Adam Sandler plays Charlie Fineman, a 9/11 widower whose family was aboard one of the planes. In another life, far separated from the one he leads now, he was a successful dentist, a happy man, and a good friend. Now he's simply a mess. The always wonderful Don Cheadle plays Alan Johnson, Charlie's former college roommate. While Charlie has lost everything, Alan seems to have everything--the successful dental practice, a beautiful family, and wonderful home. When Alan happens upon Charlie one night on the street, a wonderful relationship begins to blossom. Both Charlie and Alan need each other more than they know. Charlie needs a person to escape with him, someone who didn't know him when he was a family man. Alan needs someone with whom he can be wild and irresponsible just to escape the overwhelming responsibilities of his life.

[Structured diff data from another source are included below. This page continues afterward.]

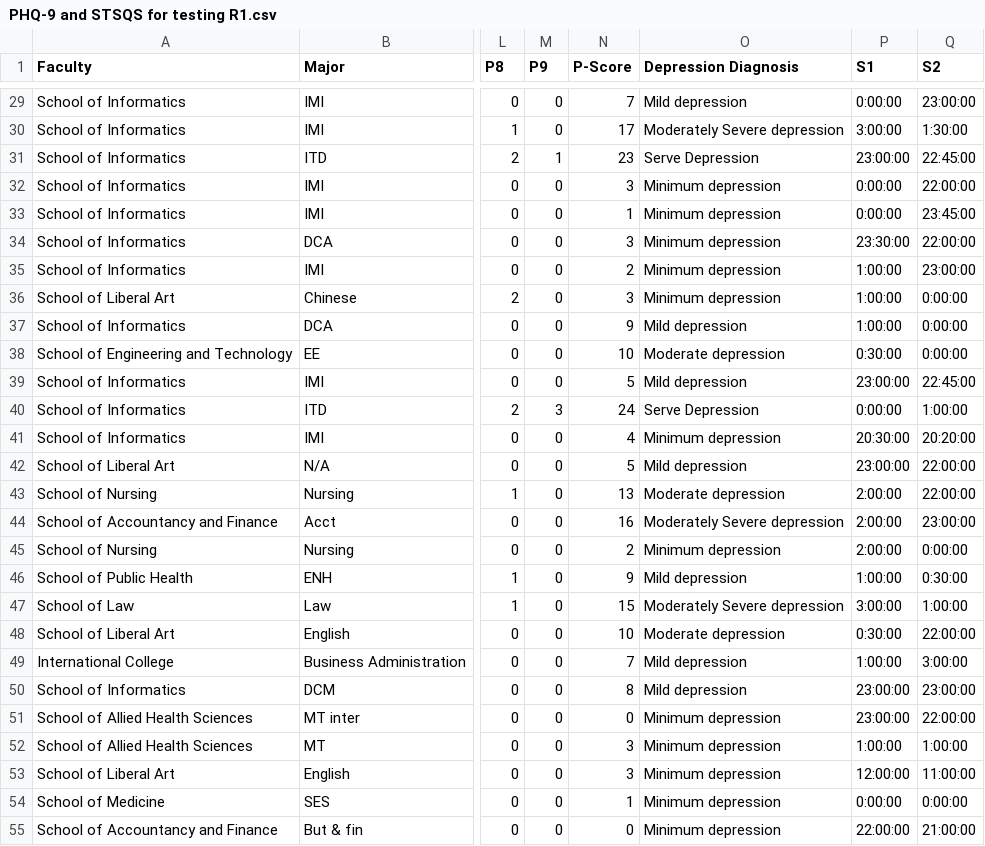
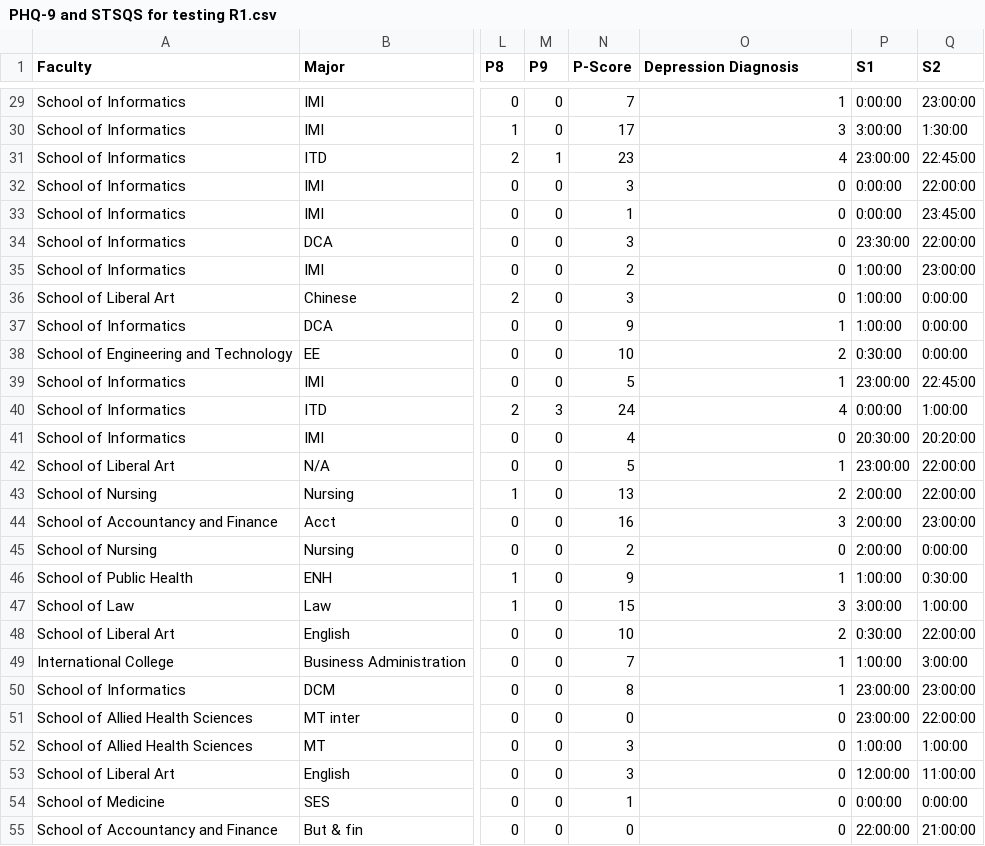
Before and after one commit to pornpimon-puchong/PHQ9-STSQS, a CSV file: PHQ-9 and STSQS for testing R1.csv, drawn as a sheet; only a part is shown, gaps mark what is left out; the diff covers the shown part only; the diff names each change by its address in the sheet, - before the commit and + after, or states it on an @@ line.

```diff
--- a/PHQ-9 and STSQS for testing R1.csv
+++ b/PHQ-9 and STSQS for testing R1.csv
-O29 (Depression Diagnosis): Mild depression
+O29 (Depression Diagnosis): 1
-O30 (Depression Diagnosis): Moderately Severe depression
+O30 (Depression Diagnosis): 3
-O31 (Depression Diagnosis): Serve Depression
+O31 (Depression Diagnosis): 4
-O32:O36 (Depression Diagnosis): Minimum depression
+O32:O36 (Depression Diagnosis): 0
-O37 (Depression Diagnosis): Mild depression
+O37 (Depression Diagnosis): 1
-O38 (Depression Diagnosis): Moderate depression
+O38 (Depression Diagnosis): 2
-O39 (Depression Diagnosis): Mild depression
+O39 (Depression Diagnosis): 1
-O40 (Depression Diagnosis): Serve Depression
+O40 (Depression Diagnosis): 4
-O41 (Depression Diagnosis): Minimum depression
+O41 (Depression Diagnosis): 0
-O42 (Depression Diagnosis): Mild depression
+O42 (Depression Diagnosis): 1
-O43 (Depression Diagnosis): Moderate depression
+O43 (Depression Diagnosis): 2
-O44 (Depression Diagnosis): Moderately Severe depression
+O44 (Depression Diagnosis): 3
-O45 (Depression Diagnosis): Minimum depression
+O45 (Depression Diagnosis): 0
-O46 (Depression Diagnosis): Mild depression
+O46 (Depression Diagnosis): 1
-O47 (Depression Diagnosis): Moderately Severe depression
+O47 (Depression Diagnosis): 3
-O48 (Depression Diagnosis): Moderate depression
+O48 (Depression Diagnosis): 2
-O49:O50 (Depression Diagnosis): Mild depression
+O49:O50 (Depression Diagnosis): 1
-O51:O55 (Depression Diagnosis): Minimum depression
+O51:O55 (Depression Diagnosis): 0
```
Also changed, not shown: 84 edited cells elsewhere in this file.
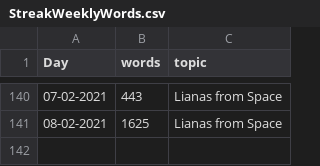
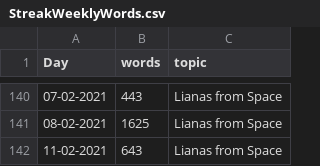
Before and after one commit to MarcoDVisser/ESWP, a CSV file: StreakWeeklyWords.csv, drawn as a sheet; only a part is shown, gaps mark what is left out.

```diff
--- a/StreakWeeklyWords.csv
+++ b/StreakWeeklyWords.csv
@@ -141 +141,2 @@ Day,words,topic
 08-02-2021,1625,Lianas from Space
+11-02-2021,643,Lianas from Space
```
Also changed, not shown: 4 other files.
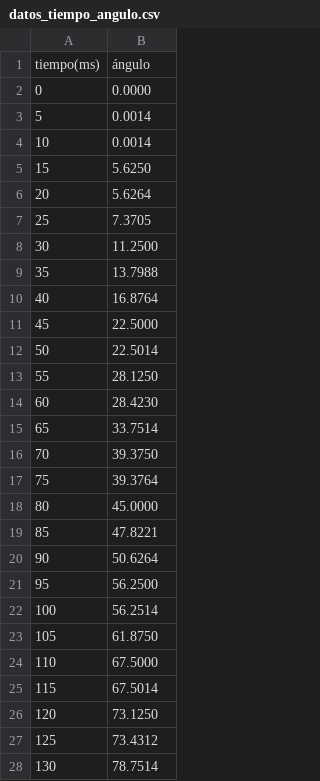
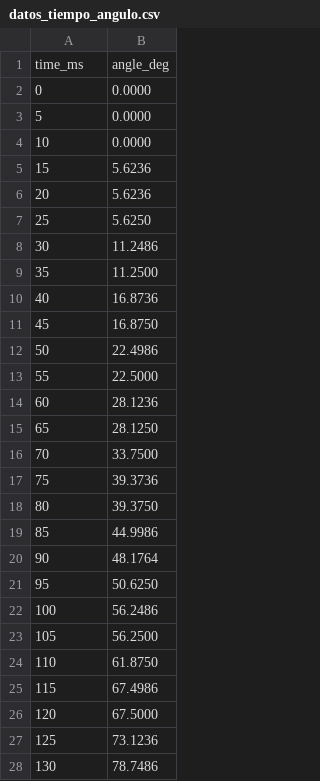
Before and after one commit to dcortesav/2R-Robotic-Arm, a CSV file: datos_tiempo_angulo.csv, drawn as a sheet; only a part is shown; the diff covers the shown part only.

```diff
--- a/datos_tiempo_angulo.csv
+++ b/datos_tiempo_angulo.csv
@@ -1,28 +1,28 @@
-tiempo(ms),ángulo
+time_ms,angle_deg
 0,0.0000
-5,0.0014
-10,0.0014
-15,5.6250
-20,5.6264
-25,7.3705
-30,11.2500
-35,13.7988
-40,16.8764
-45,22.5000
-50,22.5014
-55,28.1250
-60,28.4230
-65,33.7514
-70,39.3750
-75,39.3764
-80,45.0000
-85,47.8221
-90,50.6264
-95,56.2500
-100,56.2514
-105,61.8750
-110,67.5000
-115,67.5014
-120,73.1250
-125,73.4312
-130,78.7514
+5,0.0000
+10,0.0000
+15,5.6236
+20,5.6236
+25,5.6250
+30,11.2486
+35,11.2500
+40,16.8736
+45,16.8750
+50,22.4986
+55,22.5000
+60,28.1236
+65,28.1250
+70,33.7500
+75,39.3736
+80,39.3750
+85,44.9986
+90,48.1764
+95,50.6250
+100,56.2486
+105,56.2500
+110,61.8750
+115,67.4986
+120,67.5000
+125,73.1236
+130,78.7486
```
Also changed, not shown: 69 edited cells elsewhere in this file, 2 other files.
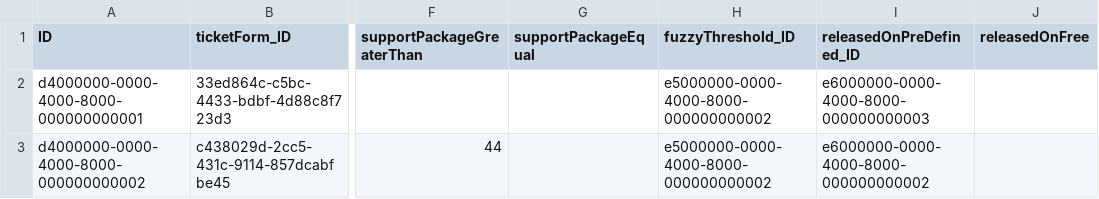
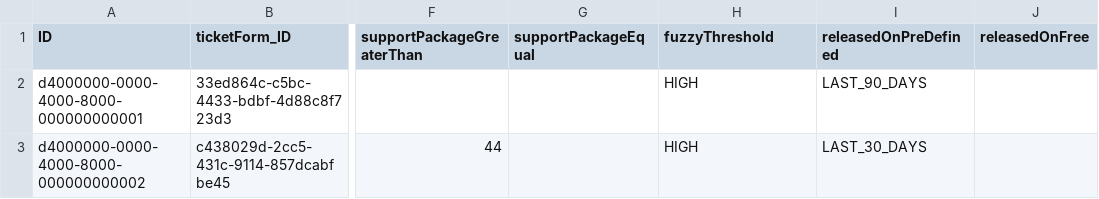
Before and after one commit to viratsrivastava-cpu/ITSM, a CSV file: db/data/itsm.txn-SAPNoteSearchCriteria.csv, drawn as a sheet; only a part is shown, gaps mark what is left out; the diff names each change by its address in the sheet, - before the commit and + after, or states it on an @@ line.

```diff
--- a/db/data/itsm.txn-SAPNoteSearchCriteria.csv
+++ b/db/data/itsm.txn-SAPNoteSearchCriteria.csv
-H1: fuzzyThreshold_ID
+H1: fuzzyThreshold
-I1: releasedOnPreDefined_ID
+I1: releasedOnPreDefined
-H2:H3 (fuzzyThreshold): e5000000-0000-4000-8000-000000000002
+H2:H3 (fuzzyThreshold): HIGH
-I2 (releasedOnPreDefined): e6000000-0000-4000-8000-000000000003
+I2 (releasedOnPreDefined): LAST_90_DAYS
-I3 (releasedOnPreDefined): e6000000-0000-4000-8000-000000000002
+I3 (releasedOnPreDefined): LAST_30_DAYS
```
Also changed, not shown: db/data/itsm.txn-IncidentForm.csv, db/data/itsm.txn-ScheduledAction.csv, 8 other files.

I could talk about how much I love Don Cheadle for days, but I'm going to keep it short and sweet. Don Cheadle is such a great character actor as well as a leading man. He plays comedy well; he plays drama like a champ, and that kind of versatility really shines in this film. Cheadle successfully shows both a man desperate for change who relishes in the freedom of irresponsibility as well as a man who can't let go of all that responsibility.
One critic said Adam Sandler's performance was like his Billy Madison character on a sedative. I beg to differ. I've always been impressed with Sandler's serious turns, and Reign Over Me is no different. Charlie is a man so deeply depressed that he's past knowing anything is wrong. He'd rather forget his family ever existed than deal with the fact they no longer exist. With every silly thing he does and every violent outburst, Charlie's pain always shows. Sandler may be great with pratfalls and funny voices, but he does destructive and depressed equally well.
I know that this story is ultimately about Charlie and his coming to terms with reality, but I really wish Mike Binder had explored Alan's story a little more. At the beginning of the film, Alan's burden of responsibilities is well-established, but then the story takes a third-row seat to Charlie's larger issues. Jada Pinkett-Smith, as Alan's wife, only gets about 15 minutes of screen time, and the majority of it is spent in the kitchen. I got closure in the Charlie-Alan storyline, but I didn't get the closure I was hoping in the Alan-family story. That aside, I really enjoyed Reign Over Me.
Some people may be turned off by the laugh-out-loud comedy sprinkled with tissue-grabbing drama, but I thought it really worked. People deal with tragic circumstances in many different ways, and it's comforting to find that writer-director Mike Binder wasn't afraid of to make his characters laugh, cry, get angry, and just try to live.